Pyogenic granuloma (PG) also known as granuloma telangiectaticum is a benign vascular tumor commonly seen in infants and children but can also occur in adults, particularly in pregnant women. Although the exact cause is not known, possible inciting agents are trauma, chronic irritation, drugs, e.g., retinoid, mitozantrone, indinavir, and erythropoietin. It usually presents as a solitary, red, rapidly growing papule or a nodule. Giant PG variant is very rare. Here we are presenting two cases of giant PG occurring on scalp.
| Case Report|| |
A 28-year-old male presented with a dirty white colored fluffy swelling on the scalp of 10 days duration. Patient had a history of a scalp injury in a road traffic accident 17 days back, for which suturing was done at a private clinic. Patient did not clean the wound or wash scalp for the next 17 days. Sutures were not removed. He developed an asymptomatic swelling at the same site about 10 days after suturing which gradually grew in size. On cutaneous examination, a friable dirty cream white colored, soft, multi-lobular hemispherical swelling of 4 cm × 4 cm was seen on the left fronto parietal area of scalp [Figure 1]. On palpation, the swelling was non-tender and the base was adherent to the scalp, with bleeding from the base on manipulation. On firm pressure, the swelling was yielding and breaking like a empty gelatinous egg shell. Differential diagnosis considered were: Foreign body reaction to retained sutures, PG and mucormycosis, squamous cell carcinoma.

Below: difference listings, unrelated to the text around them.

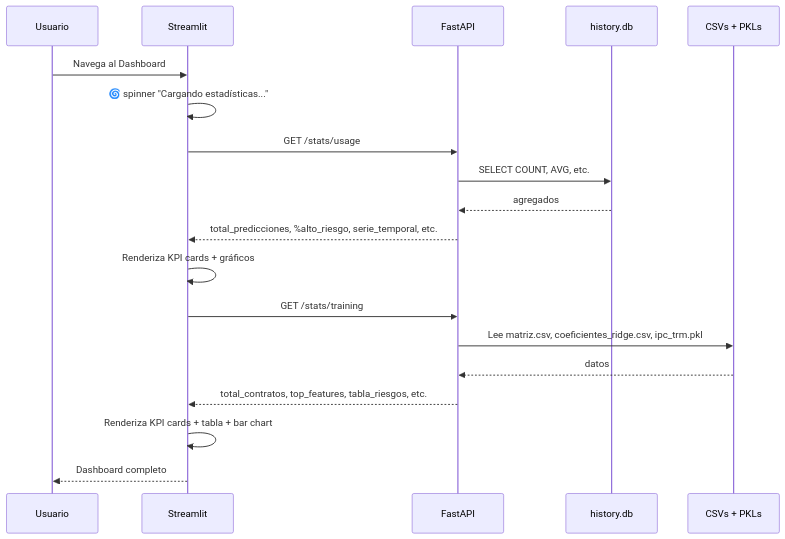
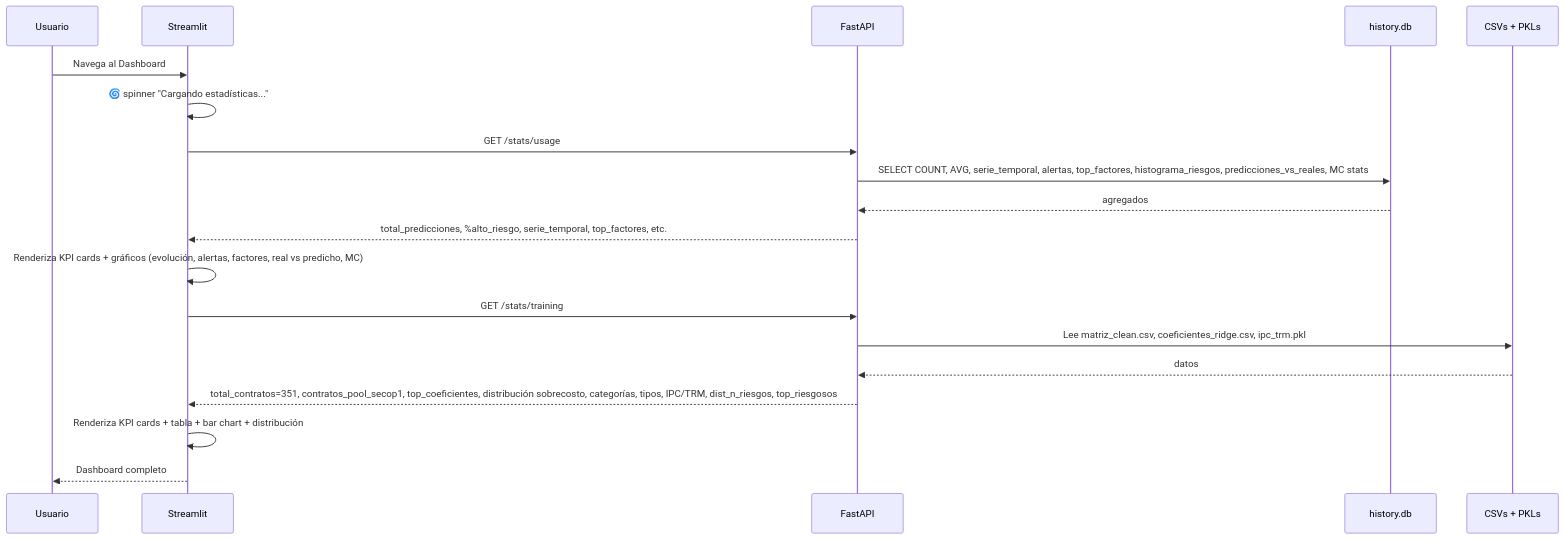
One commit to sanan1297/risk_project changed the third of 7 diagrams in docs/proceso.md. Above: the diagram before and after it, drawn with Mermaid. The commit also changed other lines of this file and 8 other files, not shown here.

````diff
--- a/docs/proceso.md
+++ b/docs/proceso.md
@@ -382,22 +387,22 @@
 ```mermaid
 sequenceDiagram
     participant U as Usuario
     participant F as Streamlit
     participant B as FastAPI
     participant DB as history.db
     participant Files as CSVs + PKLs
 
     U->>F: Navega al Dashboard
     F->>F: 🌀 spinner "Cargando estadísticas..."
     F->>B: GET /stats/usage
-    B->>DB: SELECT COUNT, AVG, etc.
+    B->>DB: SELECT COUNT, AVG, serie_temporal, alertas, top_factores, histograma_riesgos, predicciones_vs_reales, MC stats
     DB-->>B: agregados
-    B-->>F: total_predicciones, %alto_riesgo, serie_temporal, etc.
-    F->>F: Renderiza KPI cards + gráficos
+    B-->>F: total_predicciones, %alto_riesgo, serie_temporal, top_factores, etc.
+    F->>F: Renderiza KPI cards + gráficos (evolución, alertas, factores, real vs predicho, MC)
     F->>B: GET /stats/training
-    B->>Files: Lee matriz.csv, coeficientes_ridge.csv, ipc_trm.pkl
+    B->>Files: Lee matriz_clean.csv, coeficientes_ridge.csv, ipc_trm.pkl
     Files-->>B: datos
-    B-->>F: total_contratos, top_features, tabla_riesgos, etc.
-    F->>F: Renderiza KPI cards + tabla + bar chart
+    B-->>F: total_contratos=351, contratos_pool_secop1, top_coeficientes, distribución sobrecosto, categorías, tipos, IPC/TRM, dist_n_riesgos, top_riesgosos
+    F->>F: Renderiza KPI cards + tabla + bar chart + distribución
     F-->>U: Dashboard completo
 ```
````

|Figure 1: Clinical photograph of Patient 1 showing dirty white colored, soft, multi lobular hemispherical swelling of giant PG on the left fronto-parietal area of scalp|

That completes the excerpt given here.